About this exercise: From the records below, give the number of lines that contain the string "guide", without any other text.
::::::::
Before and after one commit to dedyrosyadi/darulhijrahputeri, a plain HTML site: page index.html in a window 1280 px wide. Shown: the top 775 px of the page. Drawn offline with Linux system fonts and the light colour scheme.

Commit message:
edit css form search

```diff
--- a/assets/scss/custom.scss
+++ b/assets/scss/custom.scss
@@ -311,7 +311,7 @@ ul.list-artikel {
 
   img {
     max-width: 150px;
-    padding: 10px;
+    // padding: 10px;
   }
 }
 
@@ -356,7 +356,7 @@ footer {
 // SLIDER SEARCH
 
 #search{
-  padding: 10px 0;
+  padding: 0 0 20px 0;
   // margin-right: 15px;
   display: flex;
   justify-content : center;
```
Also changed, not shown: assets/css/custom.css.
::::::::
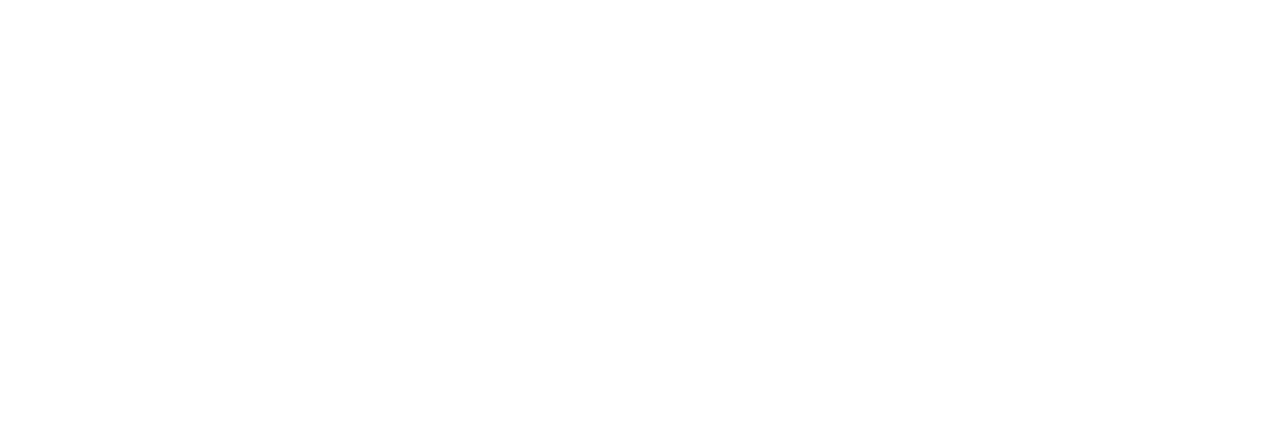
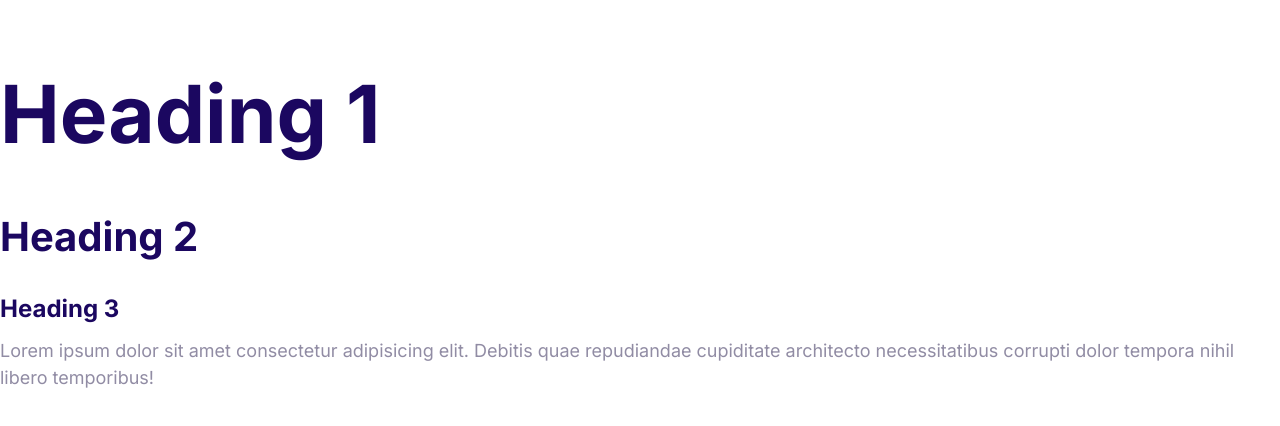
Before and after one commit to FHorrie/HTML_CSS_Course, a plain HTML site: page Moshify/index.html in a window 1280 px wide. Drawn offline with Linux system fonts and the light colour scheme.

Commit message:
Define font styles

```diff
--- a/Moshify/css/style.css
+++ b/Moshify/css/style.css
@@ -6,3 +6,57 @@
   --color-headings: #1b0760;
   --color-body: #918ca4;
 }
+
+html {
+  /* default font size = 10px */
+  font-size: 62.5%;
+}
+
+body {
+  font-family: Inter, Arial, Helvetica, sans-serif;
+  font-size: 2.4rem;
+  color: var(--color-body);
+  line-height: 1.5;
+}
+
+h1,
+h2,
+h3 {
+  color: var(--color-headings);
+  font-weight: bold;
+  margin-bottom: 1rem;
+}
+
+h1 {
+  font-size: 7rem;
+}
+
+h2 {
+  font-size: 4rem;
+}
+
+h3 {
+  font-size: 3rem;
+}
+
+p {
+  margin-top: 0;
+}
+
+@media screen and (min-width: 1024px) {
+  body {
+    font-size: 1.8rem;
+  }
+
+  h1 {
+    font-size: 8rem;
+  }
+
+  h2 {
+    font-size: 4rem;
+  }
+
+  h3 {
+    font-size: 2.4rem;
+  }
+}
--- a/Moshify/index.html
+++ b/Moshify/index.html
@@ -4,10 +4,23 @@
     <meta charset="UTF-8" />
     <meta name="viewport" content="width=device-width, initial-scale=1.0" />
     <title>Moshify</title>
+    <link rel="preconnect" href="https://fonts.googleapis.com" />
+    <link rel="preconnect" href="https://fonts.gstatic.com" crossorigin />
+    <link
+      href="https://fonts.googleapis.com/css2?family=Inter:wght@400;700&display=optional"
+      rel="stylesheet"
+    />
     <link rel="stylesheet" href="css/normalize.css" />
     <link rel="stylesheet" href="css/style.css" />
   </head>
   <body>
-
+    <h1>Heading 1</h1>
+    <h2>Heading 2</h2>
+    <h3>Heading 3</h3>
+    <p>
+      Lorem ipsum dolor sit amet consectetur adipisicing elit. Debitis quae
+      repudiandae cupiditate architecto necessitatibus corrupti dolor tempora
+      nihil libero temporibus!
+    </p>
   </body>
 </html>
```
::::::::
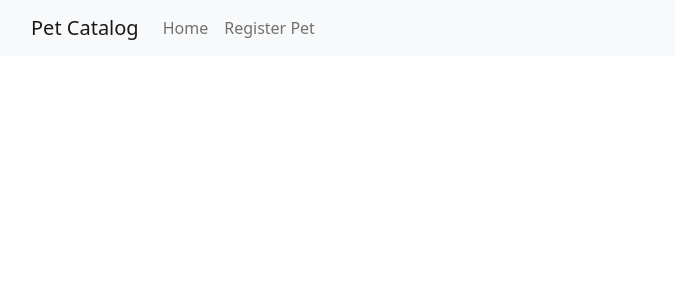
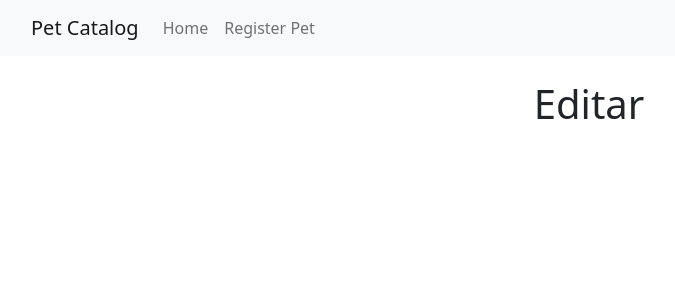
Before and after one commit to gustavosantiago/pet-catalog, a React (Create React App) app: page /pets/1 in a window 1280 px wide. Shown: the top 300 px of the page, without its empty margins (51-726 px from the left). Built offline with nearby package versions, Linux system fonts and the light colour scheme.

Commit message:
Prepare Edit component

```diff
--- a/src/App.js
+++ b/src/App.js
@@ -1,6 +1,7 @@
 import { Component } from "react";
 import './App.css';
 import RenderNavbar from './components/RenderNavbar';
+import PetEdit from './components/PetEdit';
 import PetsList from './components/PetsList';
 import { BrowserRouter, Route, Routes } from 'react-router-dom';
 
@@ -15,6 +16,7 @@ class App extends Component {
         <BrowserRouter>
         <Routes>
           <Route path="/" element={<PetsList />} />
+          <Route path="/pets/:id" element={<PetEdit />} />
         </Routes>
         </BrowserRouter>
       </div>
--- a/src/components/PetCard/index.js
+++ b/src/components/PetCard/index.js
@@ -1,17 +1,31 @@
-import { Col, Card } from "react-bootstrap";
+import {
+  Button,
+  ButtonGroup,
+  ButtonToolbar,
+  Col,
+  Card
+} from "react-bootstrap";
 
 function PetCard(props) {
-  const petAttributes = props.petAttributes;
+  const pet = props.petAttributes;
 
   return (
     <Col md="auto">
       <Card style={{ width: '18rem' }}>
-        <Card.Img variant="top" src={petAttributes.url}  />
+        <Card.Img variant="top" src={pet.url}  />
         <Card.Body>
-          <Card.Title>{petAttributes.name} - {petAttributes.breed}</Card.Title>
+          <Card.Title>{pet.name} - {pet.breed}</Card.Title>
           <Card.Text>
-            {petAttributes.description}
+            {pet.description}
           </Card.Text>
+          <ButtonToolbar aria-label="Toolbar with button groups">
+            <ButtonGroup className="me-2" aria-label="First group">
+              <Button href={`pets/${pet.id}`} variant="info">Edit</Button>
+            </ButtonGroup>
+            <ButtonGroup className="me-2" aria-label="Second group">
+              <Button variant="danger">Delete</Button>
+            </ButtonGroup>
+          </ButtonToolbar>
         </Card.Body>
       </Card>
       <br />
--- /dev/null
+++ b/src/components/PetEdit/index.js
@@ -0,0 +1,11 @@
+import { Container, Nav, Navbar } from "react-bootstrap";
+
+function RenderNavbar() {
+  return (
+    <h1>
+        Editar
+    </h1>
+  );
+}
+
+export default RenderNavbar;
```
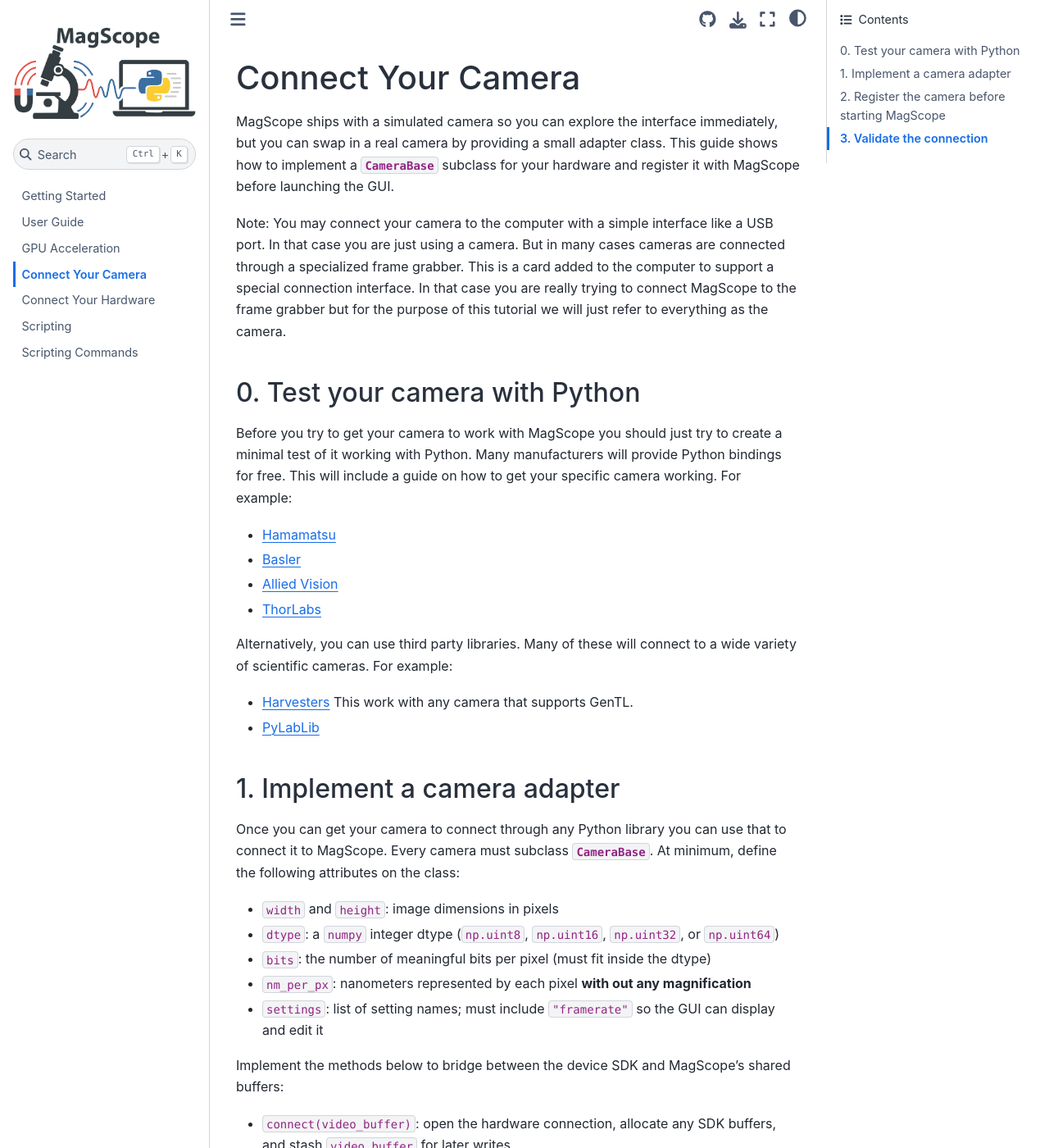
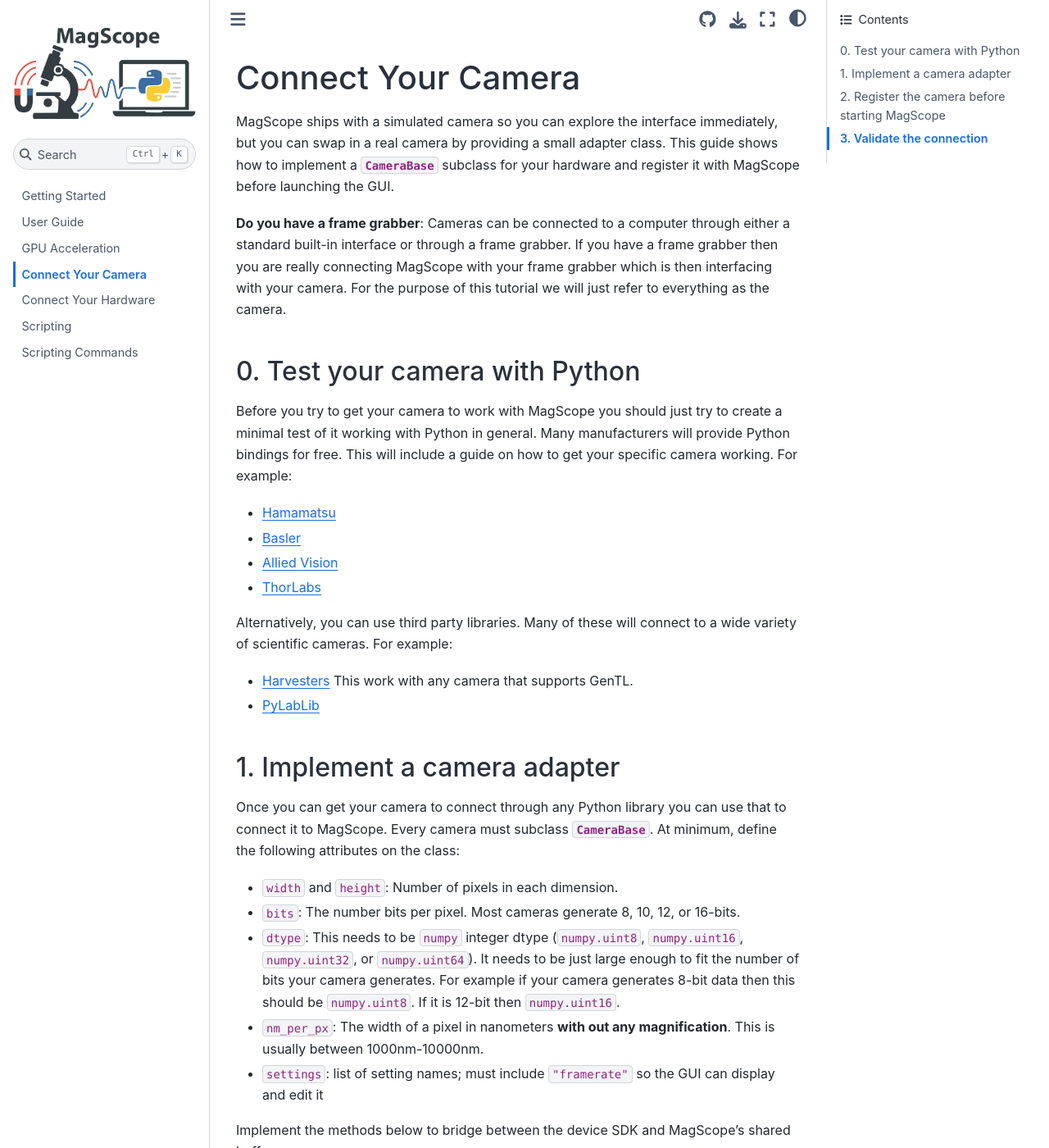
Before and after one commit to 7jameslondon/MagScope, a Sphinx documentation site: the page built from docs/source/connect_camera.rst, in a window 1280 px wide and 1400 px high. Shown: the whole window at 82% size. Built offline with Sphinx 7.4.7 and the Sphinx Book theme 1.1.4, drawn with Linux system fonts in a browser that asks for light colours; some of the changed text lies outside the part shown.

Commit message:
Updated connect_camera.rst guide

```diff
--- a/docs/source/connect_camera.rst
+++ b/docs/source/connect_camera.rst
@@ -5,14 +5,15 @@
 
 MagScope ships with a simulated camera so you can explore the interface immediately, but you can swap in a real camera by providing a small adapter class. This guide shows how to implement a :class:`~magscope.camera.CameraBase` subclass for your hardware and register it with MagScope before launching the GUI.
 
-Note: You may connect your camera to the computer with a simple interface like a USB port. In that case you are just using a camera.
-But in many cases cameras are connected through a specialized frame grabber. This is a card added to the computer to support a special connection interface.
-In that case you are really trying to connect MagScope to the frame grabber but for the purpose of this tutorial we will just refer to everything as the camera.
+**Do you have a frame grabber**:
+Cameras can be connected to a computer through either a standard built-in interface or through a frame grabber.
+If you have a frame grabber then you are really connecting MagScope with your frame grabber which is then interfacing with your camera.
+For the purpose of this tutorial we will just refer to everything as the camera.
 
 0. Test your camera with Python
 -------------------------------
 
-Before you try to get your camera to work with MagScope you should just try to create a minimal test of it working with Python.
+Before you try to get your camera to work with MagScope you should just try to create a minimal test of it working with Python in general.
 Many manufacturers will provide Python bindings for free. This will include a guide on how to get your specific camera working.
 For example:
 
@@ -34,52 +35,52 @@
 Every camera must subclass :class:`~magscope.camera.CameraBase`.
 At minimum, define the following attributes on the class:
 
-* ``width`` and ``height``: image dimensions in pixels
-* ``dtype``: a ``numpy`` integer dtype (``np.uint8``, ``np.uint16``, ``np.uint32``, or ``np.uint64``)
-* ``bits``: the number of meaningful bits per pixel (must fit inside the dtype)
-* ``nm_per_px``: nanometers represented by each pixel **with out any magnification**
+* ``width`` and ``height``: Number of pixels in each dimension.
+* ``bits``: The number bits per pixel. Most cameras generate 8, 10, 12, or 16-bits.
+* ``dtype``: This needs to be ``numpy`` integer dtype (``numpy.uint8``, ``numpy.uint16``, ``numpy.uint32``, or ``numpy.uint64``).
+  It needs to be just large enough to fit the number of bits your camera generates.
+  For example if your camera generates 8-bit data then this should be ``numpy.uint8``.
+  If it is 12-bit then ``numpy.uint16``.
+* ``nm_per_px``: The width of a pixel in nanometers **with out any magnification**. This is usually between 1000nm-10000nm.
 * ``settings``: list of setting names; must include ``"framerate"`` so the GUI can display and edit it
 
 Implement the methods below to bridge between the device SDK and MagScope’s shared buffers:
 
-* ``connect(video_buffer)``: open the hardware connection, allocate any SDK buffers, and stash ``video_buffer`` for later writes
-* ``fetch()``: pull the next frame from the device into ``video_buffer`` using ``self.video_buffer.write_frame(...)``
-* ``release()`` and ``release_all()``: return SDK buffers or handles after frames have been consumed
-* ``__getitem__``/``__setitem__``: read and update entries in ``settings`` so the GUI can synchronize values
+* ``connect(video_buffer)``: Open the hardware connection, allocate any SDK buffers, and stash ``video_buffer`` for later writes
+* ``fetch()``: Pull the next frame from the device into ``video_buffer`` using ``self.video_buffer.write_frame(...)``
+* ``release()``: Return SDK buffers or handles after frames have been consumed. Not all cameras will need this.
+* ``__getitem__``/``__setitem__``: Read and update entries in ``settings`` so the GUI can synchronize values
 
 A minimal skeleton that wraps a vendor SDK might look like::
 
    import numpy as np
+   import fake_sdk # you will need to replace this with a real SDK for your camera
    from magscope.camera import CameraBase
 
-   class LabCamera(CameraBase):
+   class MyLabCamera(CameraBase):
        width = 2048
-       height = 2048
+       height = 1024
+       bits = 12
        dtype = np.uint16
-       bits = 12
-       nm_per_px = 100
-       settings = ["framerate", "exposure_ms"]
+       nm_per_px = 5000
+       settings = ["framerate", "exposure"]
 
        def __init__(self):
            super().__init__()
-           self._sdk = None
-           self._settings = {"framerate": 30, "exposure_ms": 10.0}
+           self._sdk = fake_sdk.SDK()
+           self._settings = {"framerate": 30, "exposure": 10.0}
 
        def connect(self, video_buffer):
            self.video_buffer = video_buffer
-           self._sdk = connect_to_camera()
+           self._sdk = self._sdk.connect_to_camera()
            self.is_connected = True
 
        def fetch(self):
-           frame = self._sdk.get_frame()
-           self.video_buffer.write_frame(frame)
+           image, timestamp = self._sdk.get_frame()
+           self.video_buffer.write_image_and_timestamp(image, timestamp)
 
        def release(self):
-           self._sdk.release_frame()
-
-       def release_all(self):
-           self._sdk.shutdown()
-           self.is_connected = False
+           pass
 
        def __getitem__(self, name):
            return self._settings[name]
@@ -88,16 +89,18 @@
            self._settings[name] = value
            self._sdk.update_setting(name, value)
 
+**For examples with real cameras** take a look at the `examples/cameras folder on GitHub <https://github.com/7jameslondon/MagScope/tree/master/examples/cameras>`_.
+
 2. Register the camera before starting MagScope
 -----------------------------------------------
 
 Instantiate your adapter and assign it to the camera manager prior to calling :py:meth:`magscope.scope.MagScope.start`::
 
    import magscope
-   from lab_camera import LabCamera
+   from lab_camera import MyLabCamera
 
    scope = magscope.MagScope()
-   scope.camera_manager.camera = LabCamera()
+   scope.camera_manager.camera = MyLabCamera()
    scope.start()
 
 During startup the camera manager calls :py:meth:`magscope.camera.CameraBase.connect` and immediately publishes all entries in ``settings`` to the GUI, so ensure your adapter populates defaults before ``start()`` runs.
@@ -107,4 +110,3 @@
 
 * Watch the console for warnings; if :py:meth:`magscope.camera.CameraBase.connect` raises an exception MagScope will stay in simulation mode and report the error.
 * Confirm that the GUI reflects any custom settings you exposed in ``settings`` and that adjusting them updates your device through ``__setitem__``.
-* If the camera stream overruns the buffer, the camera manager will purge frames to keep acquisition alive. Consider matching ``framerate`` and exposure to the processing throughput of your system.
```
::::::::
Exercise output: 3